▸ **Description of the task**: Set down each line of the data below exactly as it stands, dropping the pictures.

[Web page edit records]
+ + + + + + +

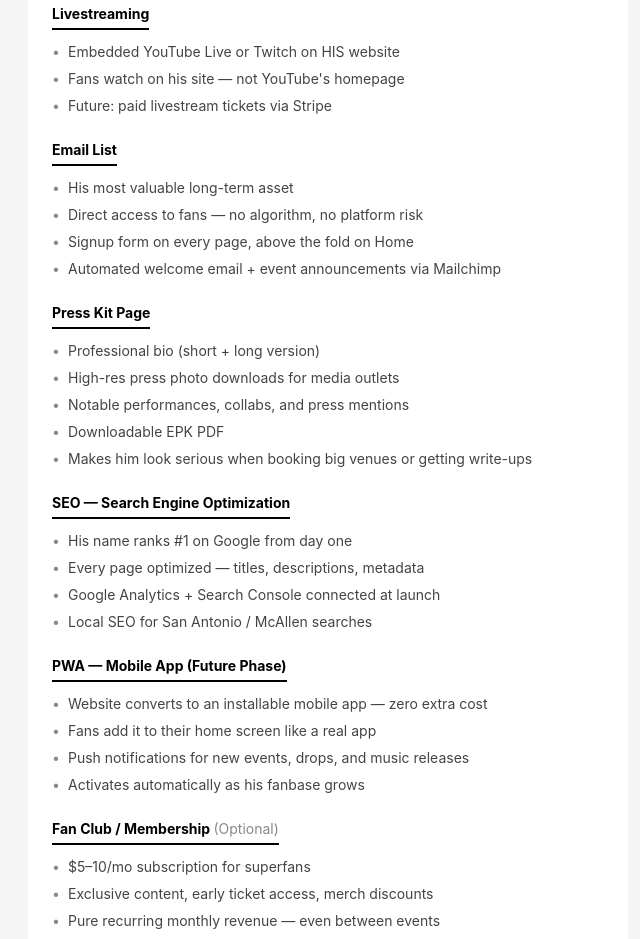
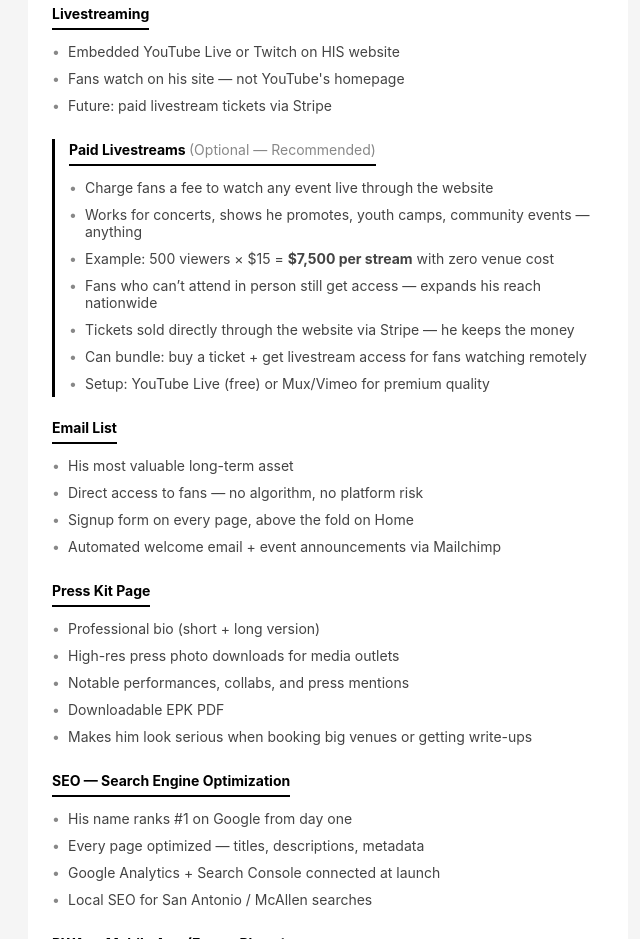
Before and after one commit to degeneratez956/Public-Work, a plain HTML site: page migo-world/project-brief.html in a window 1280 px wide. Shown: the part 2380-3319 px from the top of the page, without its empty margins (312-952 px from the left). Drawn offline with Linux system fonts and the light colour scheme.

Commit message:
update: add paid livestream pitch as optional recommended feature

```diff
--- a/migo-world/project-brief.html
+++ b/migo-world/project-brief.html
@@ -186,6 +186,19 @@
         <li>Embedded YouTube Live or Twitch on HIS website</li>
         <li>Fans watch on his site — not YouTube's homepage</li>
         <li>Future: paid livestream tickets via Stripe</li>
+      </ul>
+    </div>
+
+    <div class="feature-block" style="border-left:3px solid #000;padding-left:14px;">
+      <h3>Paid Livestreams <span style="font-weight:400;color:#888888;">(Optional — Recommended)</span></h3>
+      <ul class="feature-list">
+        <li>Charge fans a fee to watch any event live through the website</li>
+        <li>Works for concerts, shows he promotes, youth camps, community events — anything</li>
+        <li>Example: 500 viewers × $15 = <strong>$7,500 per stream</strong> with zero venue cost</li>
+        <li>Fans who can’t attend in person still get access — expands his reach nationwide</li>
+        <li>Tickets sold directly through the website via Stripe — he keeps the money</li>
+        <li>Can bundle: buy a ticket + get livestream access for fans watching remotely</li>
+        <li>Setup: YouTube Live (free) or Mux/Vimeo for premium quality</li>
       </ul>
     </div>
 
```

+ + + + + + +

▸ **Result for this exercise**:
Before and after one commit to degeneratez956/Public-Work, a plain HTML site: page migo-world/project-brief.html in a window 1280 px wide. Shown: the part 2380-3319 px from the top of the page, without its empty margins (312-952 px from the left). Drawn offline with Linux system fonts and the light colour scheme.

Commit message:
update: add paid livestream pitch as optional recommended feature

```diff
--- a/migo-world/project-brief.html
+++ b/migo-world/project-brief.html
@@ -186,6 +186,19 @@
         <li>Embedded YouTube Live or Twitch on HIS website</li>
         <li>Fans watch on his site — not YouTube's homepage</li>
         <li>Future: paid livestream tickets via Stripe</li>
+      </ul>
+    </div>
+
+    <div class="feature-block" style="border-left:3px solid #000;padding-left:14px;">
+      <h3>Paid Livestreams <span style="font-weight:400;color:#888888;">(Optional — Recommended)</span></h3>
+      <ul class="feature-list">
+        <li>Charge fans a fee to watch any event live through the website</li>
+        <li>Works for concerts, shows he promotes, youth camps, community events — anything</li>
+        <li>Example: 500 viewers × $15 = <strong>$7,500 per stream</strong> with zero venue cost</li>
+        <li>Fans who can’t attend in person still get access — expands his reach nationwide</li>
+        <li>Tickets sold directly through the website via Stripe — he keeps the money</li>
+        <li>Can bundle: buy a ticket + get livestream access for fans watching remotely</li>
+        <li>Setup: YouTube Live (free) or Mux/Vimeo for premium quality</li>
       </ul>
     </div>
 
```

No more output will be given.